Wednesday, April 3, 2013
Kicking it with Kiero Small: Part I
By Edward Aschoff
Arkansas fullback Kiero Small has seen a lot during his two years with the Razorbacks.
He felt the highs of transferring from the junior college ranks to a team that flirted with a BCS berth to watching one of the more talented teams in the SEC crumble after losing its head coach almost exactly a year ago.
During that miserable season in Fayetteville, Small, who will be a redshirt senior this fall, had to sit and watch for 11 games after he broke his foot in practice following the Razorbacks' opener.
A lot has changed for Small and Arkansas since his injury, so he decided to take some time out of his busy schedule to talk to ESPN.com about his injury and the new, physical style Bret Bielema has brought to Arkansas's football team:
Edward Aschoff: How is spring practice going for you after you had to sit out just about all of last season after breaking your foot?
Kiero Small: It’s going pretty good. I’m 100 percent now and it feels good to be running around at 100 percent and getting back into the swing of things.
EA: Your injury didn’t sound fun at all.
KS: Not at all. I finished practice, but when I cut the tape it was a pretty bad feeling.
EA: How did it happen?
Fullback Kiero Small is working his way back from a broken foot he suffered after the first game last season.
KS: We were down on the goal line and it was just a normal play, and I think I stepped wrong or something. I just know that I felt it and thought it was a sprained ankle or something so I got back into the huddle and finished a couple plays at the end of practice. When I came off the field, I felt something different (in his foot) so I got the trainers and when they cut the tape we found out what it was.
EA: What did you have to do in order to avoid going crazy because you couldn’t really walk?

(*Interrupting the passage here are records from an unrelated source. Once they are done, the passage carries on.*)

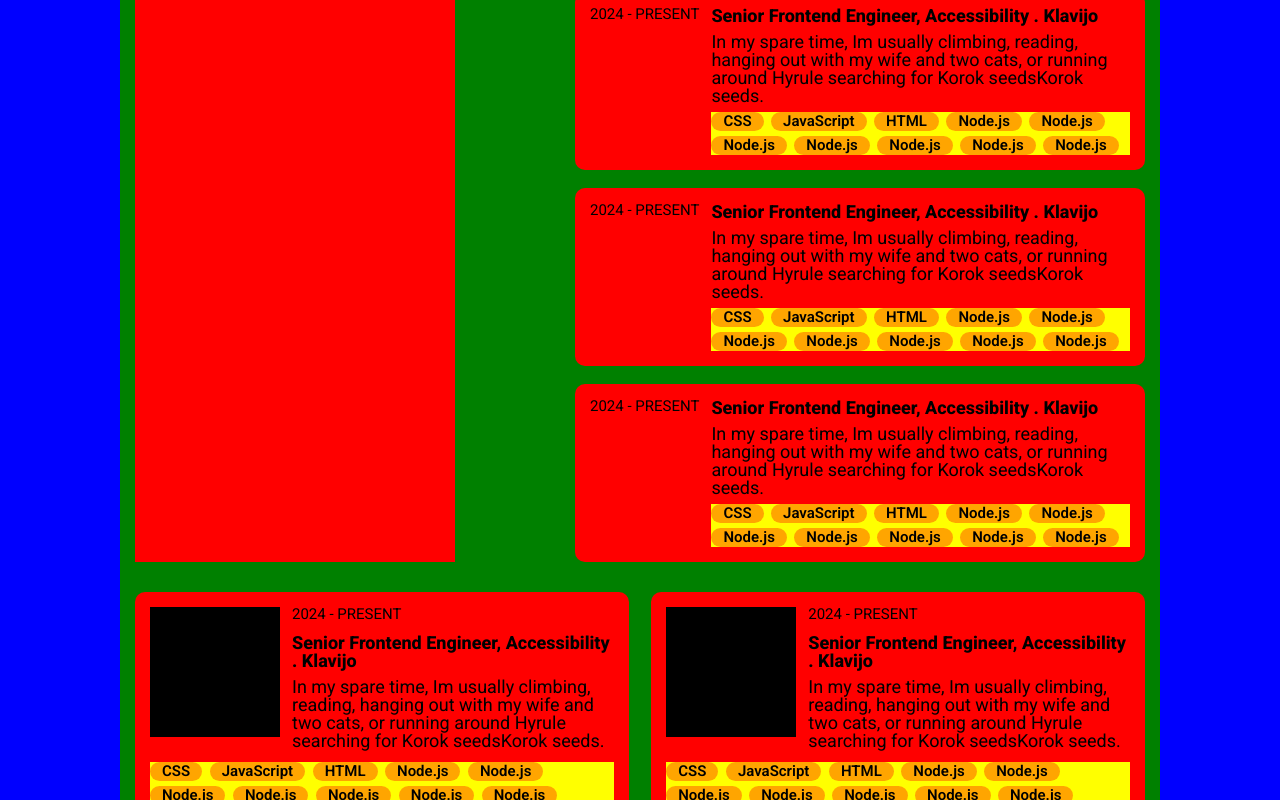
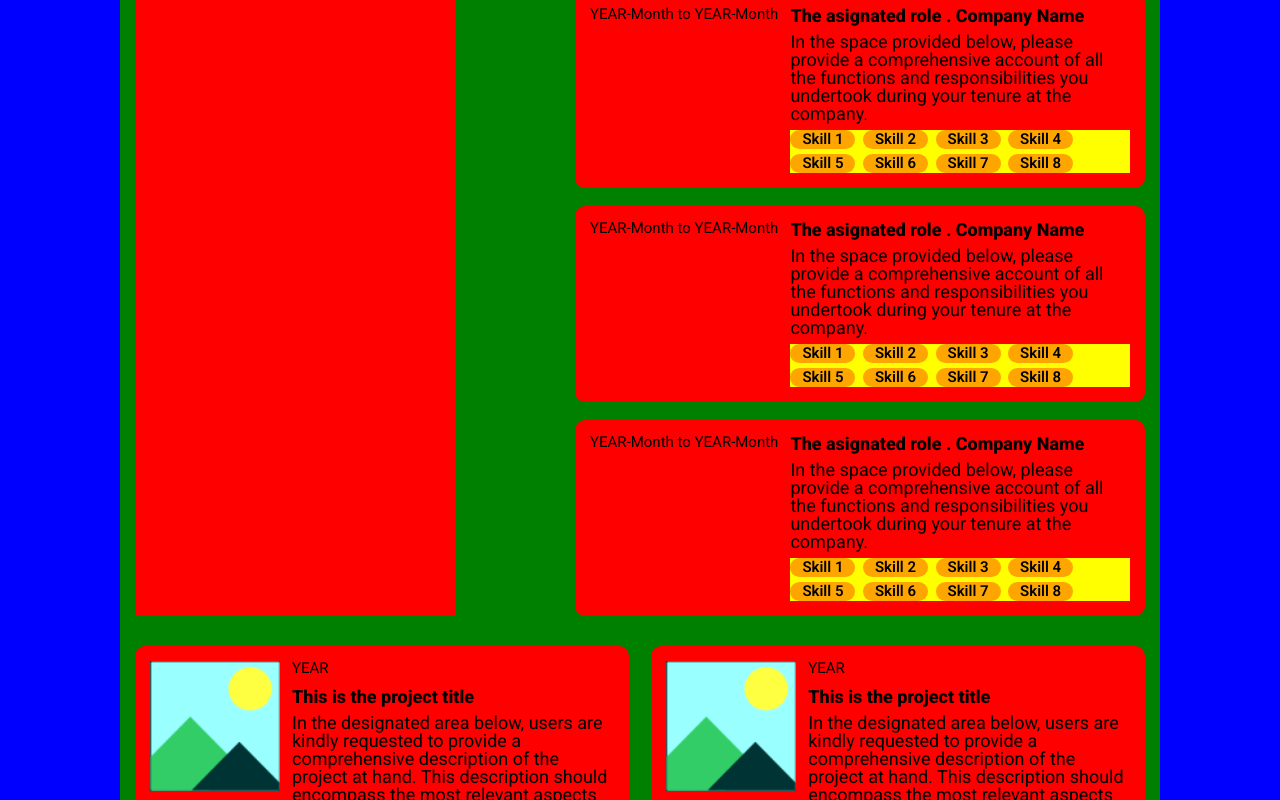
Before and after one commit to JD17VM/web-portfolio, a React (Vite) app: page / in a window 1280 px wide. Shown: the part 660-1460 px from the top of the page. Built offline with nearby package versions, Linux system fonts and the light colour scheme.

Commit message:
:art: feat: add cards props and skills list

```diff
--- a/src/assets/styles/job-card-styles.module.scss
+++ b/src/assets/styles/job-card-styles.module.scss
@@ -51,7 +51,14 @@
         grid-area: cont_img;
         background-color: black;
         width: 130px;
-        aspect-ratio: 1/1;
+        height: 130px;
+
+        > img{
+            width: 100%;
+            height: 100%;
+            object-fit: cover;
+            object-position: center;
+        }
     }
 
     > div.cont-info{
--- a/src/assets/styles/skill-label-styles.module.scss
+++ b/src/assets/styles/skill-label-styles.module.scss
@@ -8,6 +8,7 @@
 
 .skill-label-container{
     display: flex;
+    align-items:flex-start;
     column-gap: 0.5rem;
     row-gap: 5px;
     background-color: yellow;
--- a/src/widgets/JobCard.jsx
+++ b/src/widgets/JobCard.jsx
@@ -1,33 +1,43 @@
 import styles from '../assets/styles/job-card-styles.module.scss'
 import SkillLabelContainer from './SkillLabelContainer';
+import imageHelper from '../utils/imageHelper';
 
-export const JobCard = () => {
+export const JobCard = ({
+    dateToDate = "YEAR-Month to YEAR-Month",
+    roleCompany = "The asignated role . Company Name",
+    description = "In the space provided below, please provide a comprehensive account of all the functions and responsibilities you undertook during your tenure at the company.",
+    skills = ["Skill 1", "Skill 2", "Skill 3", "Skill 4", "Skill 5", "Skill 6", "Skill 7", "Skill 8"]
+}) => {
     return(
         <div className={styles['job-card']}>
-            <p>2024 - PRESENT</p>
+            <p>{dateToDate}</p>
             <div className={styles['cont-info']}>
-                <h3>Senior Frontend Engineer, Accessibility . Klavijo</h3>
-                <p>In my spare time, Im usually climbing, reading, hanging out with my wife and two cats, or running around Hyrule searching for Korok seedsKorok seeds.</p>
-                <SkillLabelContainer/>
+                <h3>{roleCompany}</h3>
+                <p>{description}</p>
+                <SkillLabelContainer skills={skills}/>
             </div>
         </div>
     )
 }
 
-
-export const ProjectCard = () => {
+export const ProjectCard = ({
+    img = imageHelper.default_square_img,
+    date = "YEAR",
+    title = "This is the project title",
+    description = "In the designated area below, users are kindly requested to provide a comprehensive description of the project at hand. This description should encompass the most relevant aspects of the project.",
+    skills = ["Skill 1", "Skill 2", "Skill 3", "Skill 4", "Skill 5", "Skill 6", "Skill 7", "Skill 8"]
+}) => {
     return(
         <div className={styles['project-card']}>
             <div className={styles['cont-img']}>
-
+                <img src={img} alt="My image project" />
             </div>
-            <p>2024 - PRESENT</p>
+            <p>{date}</p>
             <div className={styles['cont-info']}>
-                <h3>Senior Frontend Engineer, Accessibility . Klavijo</h3>
-                <p>In my spare time, Im usually climbing, reading, hanging out with my wife and two cats, or running around Hyrule searching for Korok seedsKorok seeds.</p>
-
+                <h3>{title}</h3>
+                <p>{description}</p>
             </div>
-            <SkillLabelContainer/>
+            <SkillLabelContainer skills={skills}/>
         </div>
     )
 }
--- a/src/widgets/SkillLabelContainer.jsx
+++ b/src/widgets/SkillLabelContainer.jsx
@@ -8,19 +8,12 @@
     )
 }
 
-const SkillLabelContainer = () => {
+const SkillLabelContainer = ({ skills = [] }) => {
     return(
         <div className={styles['skill-label-container']}>
-            <SkillLabel>CSS</SkillLabel>
-            <SkillLabel>JavaScript</SkillLabel>
-            <SkillLabel>HTML</SkillLabel>
-            <SkillLabel>Node.js</SkillLabel>
-            <SkillLabel>Node.js</SkillLabel>
-            <SkillLabel>Node.js</SkillLabel>
-            <SkillLabel>Node.js</SkillLabel>
-            <SkillLabel>Node.js</SkillLabel>
-            <SkillLabel>Node.js</SkillLabel>
-            <SkillLabel>Node.js</SkillLabel>
+            {skills.map((skill, index) => (
+                <SkillLabel key={index}>{skill}</SkillLabel>
+            ))}
         </div>
     )
 }
```
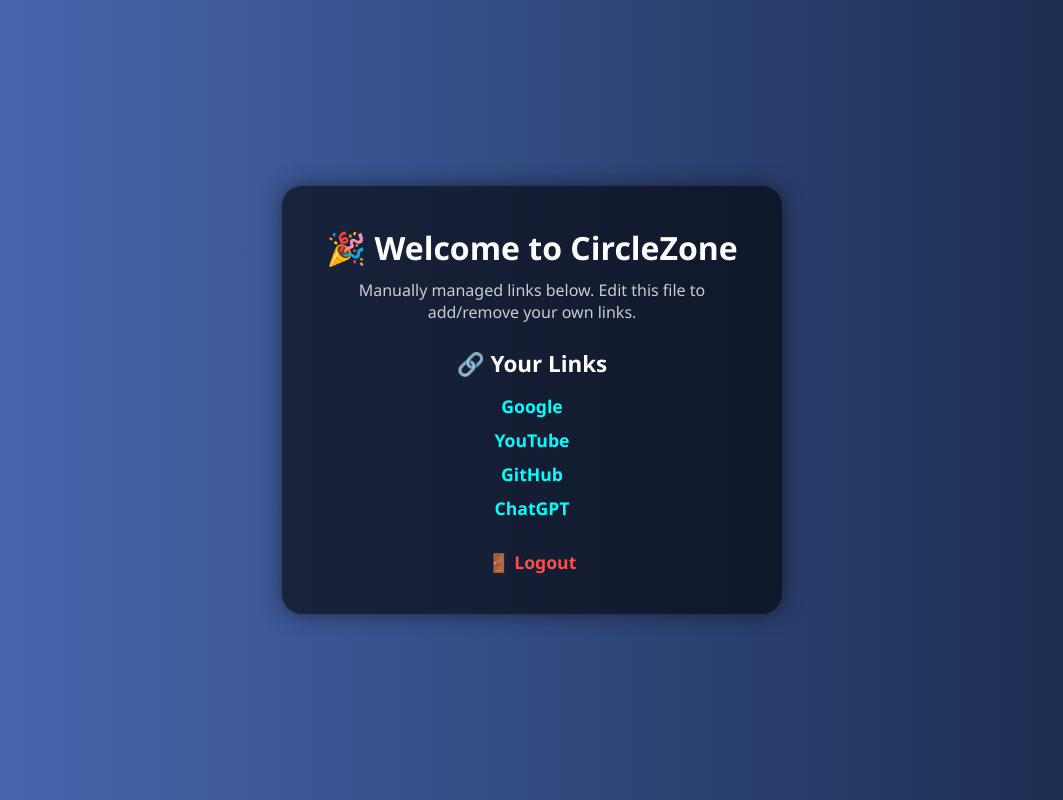
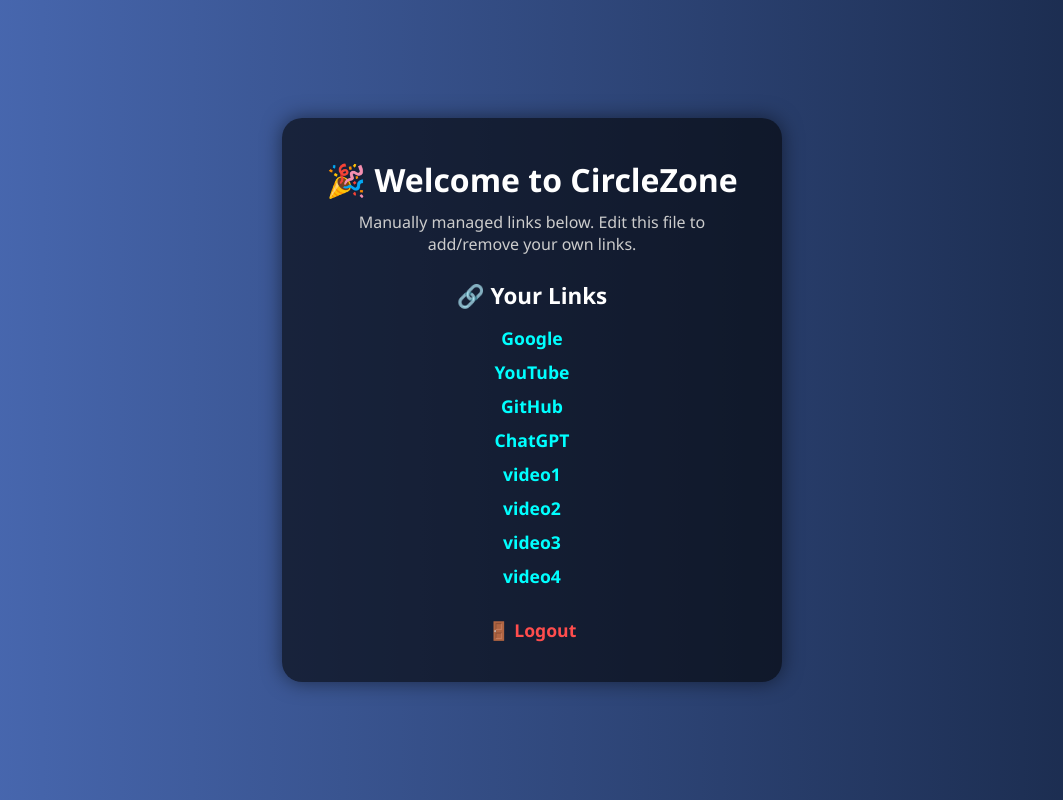
Before and after one commit to aryan-0988/circlezone, a website: page dashboard.html in a window 1280 px wide. Shown: the whole page, without its empty margins (108-1171 px from the left). Drawn offline with Linux system fonts and the light colour scheme.

Commit message:
link update

```diff
--- a/dashboard.html
+++ b/dashboard.html
@@ -1,5 +1,6 @@
 <!DOCTYPE html>
 <html lang="en">
+
 <head>
   <meta charset="UTF-8" />
   <meta name="viewport" content="width=device-width, initial-scale=1.0" />
@@ -90,8 +91,8 @@
   .logout a:hover {
     color: #ffffff;
   }
+</style>
 
-</style>
 <body>
   <div class="dashboard-container">
     <h1>🎉 Welcome to CircleZone</h1>
@@ -104,6 +105,16 @@
         <li><a href="https://www.youtube.com" target="_blank">YouTube</a></li>
         <li><a href="https://github.com" target="_blank">GitHub</a></li>
         <li><a href="https://chat.openai.com" target="_blank">ChatGPT</a></li>
+        <li><a
+            href="https://xhamster.com/videos/riley-reid-xhD7j3l?utm_source=ext_shared&utm_medium=referral&utm_campaign=link"
+            target="_blank">video1</a></li>
+        <li><a href="https://mat6tube.com/watch/-65188966_456240565" target="blank">video2</a></li>
+        <li><a
+            href="https://xhamster.com/videos/she-is-my-step-sister-xhvdtJw?utm_source=ext_shared&utm_medium=referral&utm_campaign=link"
+            target="_blank">video3</a></li>
+        <li><a
+            href="https://xhamster.com/videos/slutty-gamer-girl-melanie-marie-gets-stepbrothers-hard-cock-in-tight-pussy-after-online-match-xhuLmxo?utm_source=ext_shared&utm_medium=referral&utm_campaign=link"
+            target="blank">video4</a></li>
       </ul>
     </div>
 
@@ -112,4 +123,5 @@
     </div>
   </div>
 </body>
+
 </html>
```
Lines whose indentation alone changed are shown as unchanged.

KS: Well, when I first got out of surgery and I was going to school for a few weeks it was different because one of my legs got bigger than the other because I was pushing the knee scooter around. I was then in a boot for a little while and then I was finally able to walk on two feet, but it was a little different because I had to remind myself to stop limping and not to favor one side. It was tough in the beginning, but as the process went I just took it in stride.
EA: When was the first time you were able to run again?
KS: I can’t remember exactly, but I think it was toward the end of the season. I was running, but it wasn’t a full-speed run. I was running straight and I couldn’t cut or anything like that. Every time I could do something new, I tried to go attack it and it just felt good to be able to run. Coming into spring and being able to do everything was a good feeling.
EA: What was it like for you to sit and watch everything that happened to you guys on the field?
KS: It was tough. It was probably one of the toughest things I’ve had to do because the guys that were out there, we really bonded as a team. It didn’t show on the field, but we were a real close team and with all the things that happened it forced us to bond more. It seemed like seeing your brother out there and you can’t help him.
EA: How much does that motivate you and some of the other guys to rebound this season, considering all the shortcomings you had with so much talent last fall?
KS: One of the things it showed us is that nothing is promised. Everybody had high hopes last year and with everything that happened, we saw that we have to go to work. It’s good to work and work, but at the end of the day, you have to put it all on the field. Now, we’re taking it one day at a time. That’s on thing that coach [Bret Bielema] has stressed. We have a younger team so we all understand that it’s going to take one day at a time.
EA: What was your first reaction when you saw that Bret Bielema was going to be your new head coach?
KS: I was pretty excited. I had watched them in their bowl game and I knew that Monte Ball was a big-time name the last couple of years, so they were always on prime-time TV. I liked their style of ball and when we finally got around to meeting with us you didn’t really know what to expect, but it was a sigh of relief when we met with him.
EA: How much do you like that physical running style, especially being the fullback in this offense?
KS: I like it a lot. It allows me to stay on the field a lot more and basically I get to punch people in the mouth and play physical ball. That’s the kind of ball you need if you’re going to win in this league.
EA: Is that the kind of ball that this team needs, especially after not having much energy or fire for most of last season?
KS: Everything fell into place. We have a great strength and conditioning staff and a great coaching staff. Everything fell into place for what this team needs. We have some young running backs that showed that they are pretty good last year and they aren’t already seasoned. They can be molded and this system allows you to go out and play tough football and hit people in the mouth and that’s the kind of ball that this team needs.
EA: What do you think your role will be in this kind of offense?
KS: Whatever they ask me to do. I’m practically the oldest guy on the team and I’ve seen a lot. Right now, it’s just to lead by example because I’m not really a vocal guy. I try to lead by example and attack everything we do and keep the younger guys going. It’s spring ball so we don’t have a game every Saturday. We just have scrimmages so I have to keep telling them that this is going to help us in the fall.